The face of the prairie's population changed from Aboriginal peoples of Rupert's Land and the North West Territories to a cultural mosaic incorporating immigrants of European and Asian backgrounds. Education evolved in its role towards the native culture, immigrant languages and religious exercises and customs. The immigration wave brought with it new towns, burgeoning ethnic settlement groups and school diversity. The one room schoolhouse educational system focused on challenges that the pioneer homesteader faced in a pre-dominantly rural agrarian society.
The First World War (1914-1918) affected school staffing with a shortage of qualified instructors, school building repairs failed as materials were needed for the war effort, and there was a shortage of persons capable of doing the repairs. School policies and procedures regarding ethnic diversity came under scrutiny.
The depression and drought of the dirty thirties caused a mass exodus from Saskatchewan and the rural farm. As society shifted toward an urban lifestyle schools and secondary training prepared students for a varied work force replacing working on the family farm or in the family home. Men and women pursued education at university or at a vocational college in search of a higher income.
The Second World War (1939-1945) again affected school building upkeep which had deteriorated during the econmic bust of the thirties. The war sent resources to the war effort and again personnel was at a shortfall for domestic teaching and carpentry.
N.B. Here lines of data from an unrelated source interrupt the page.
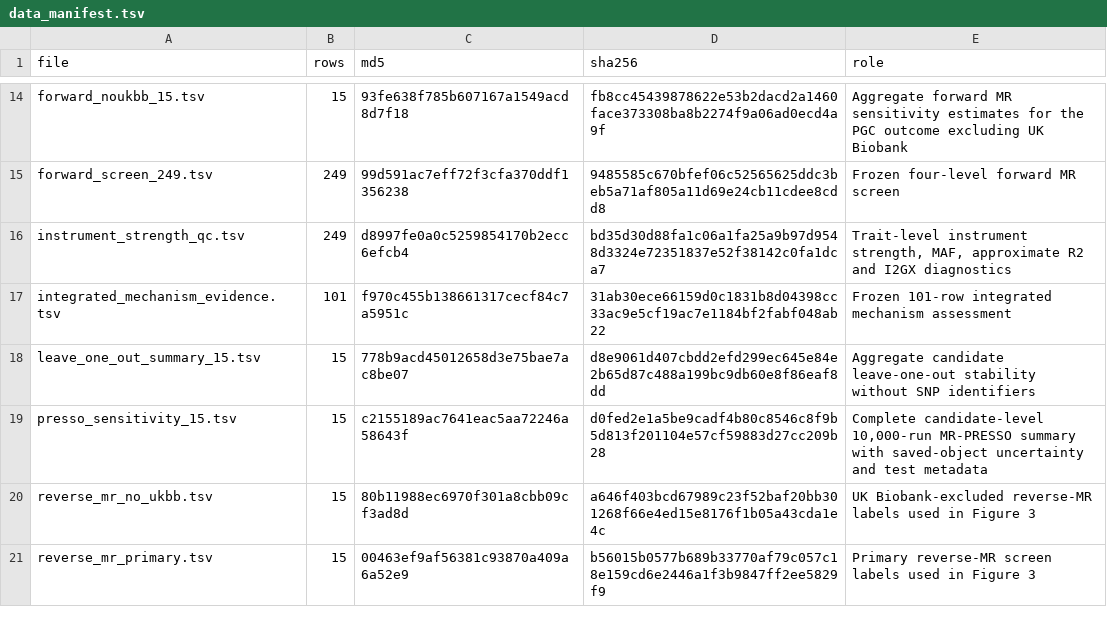
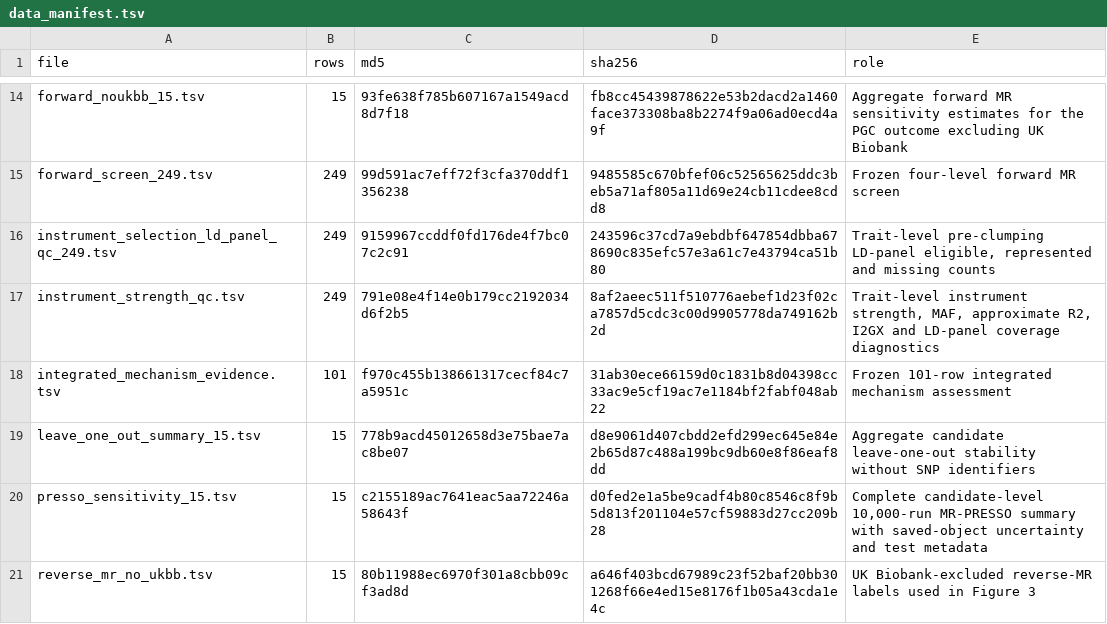
Before and after one commit to getLucky33/metabolic-traits-mdd-mr, a TSV file: data/derived/data_manifest.tsv, drawn as a sheet; only a part is shown, gaps mark what is left out; the shorter side is filled out with more unchanged rows.

```diff
--- a/data/derived/data_manifest.tsv
+++ b/data/derived/data_manifest.tsv
@@ -15,3 +15,4 @@ forward_noukbb_15.tsv	15	93fe638f785b607167a1549acd8d7f18	fb8cc45439878622e53b2d
 forward_screen_249.tsv	249	99d591ac7eff72f3cfa370ddf1356238	9485585c670bfef06c52565625ddc3beb5a71af805a11d69e24cb11cdee8cdd8	Frozen four-level forward MR screen
-instrument_strength_qc.tsv	249	d8997fe0a0c5259854170b2ecc6efcb4	bd35d30d88fa1c06a1fa25a9b97d9548d3324e72351837e52f38142c0fa1dca7	Trait-level instrument strength, MAF, approximate R2 and I2GX diagnostics
+instrument_selection_ld_panel_qc_249.tsv	249	9159967ccddf0fd176de4f7bc07c2c91	243596c37cd7a9ebdbf647854dbba678690c835efc57e3a61c7e43794ca51b80	Trait-level pre-clumping LD-panel eligible, represented and missing counts
+instrument_strength_qc.tsv	249	791e08e4f14e0b179cc2192034d6f2b5	8af2aeec511f510776aebef1d23f02ca7857d5cdc3c00d9905778da749162b2d	Trait-level instrument strength, MAF, approximate R2, I2GX and LD-panel coverage diagnostics
 integrated_mechanism_evidence.tsv	101	f970c455b138661317cecf84c7a5951c	31ab30ece66159d0c1831b8d04398cc33ac9e5cf19ac7e1184bf2fabf048ab22	Frozen 101-row integrated mechanism assessment
```
Also changed, not shown: analysis/output_map.tsv, data/derived/instrument_strength_qc.tsv, 10 other files.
Education changed enormously as families shifted from the one room rural school house with multiple grades taught under one teacher to the larger consolidated urban school. Industrialization and motorized agricultural equipment allowed children to attend school rather than help with the agricultural and lifestyle necessities of planting and harvesting. Mechanization brought maintained highways and automotive travel allowing egress to and from school during the winter months.
Schools underwent a major change as the country looked towards industrialized improvements. Subjects encompassed diverse subjects including industrial arts, special education, arts, kindergarden and university research courses. Society was offered specialized training to meet agricultural challenges and overcome drought hardships. Vocational and college education provided diverse occupations and salaries.
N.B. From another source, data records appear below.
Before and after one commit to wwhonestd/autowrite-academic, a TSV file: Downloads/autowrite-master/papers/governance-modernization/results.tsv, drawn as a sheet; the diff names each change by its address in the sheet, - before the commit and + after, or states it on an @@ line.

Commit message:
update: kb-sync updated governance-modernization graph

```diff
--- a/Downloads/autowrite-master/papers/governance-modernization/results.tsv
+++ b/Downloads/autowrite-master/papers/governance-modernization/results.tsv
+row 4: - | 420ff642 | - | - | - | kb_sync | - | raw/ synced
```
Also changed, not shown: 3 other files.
The various years in the Canada Year Books express the conditions, challenges and progress faced in that era. Browse through the years to see how the educational lifestyle and focus changed. How did the past events influenced the schools and educational conditions of the present and the future?
|The Country School in Non-English Speaking Communities in SK. 1915.|
|Survey of Education. 1918.|
|The Story of Saskatchewan and Its People by John Hawkes. 1924.|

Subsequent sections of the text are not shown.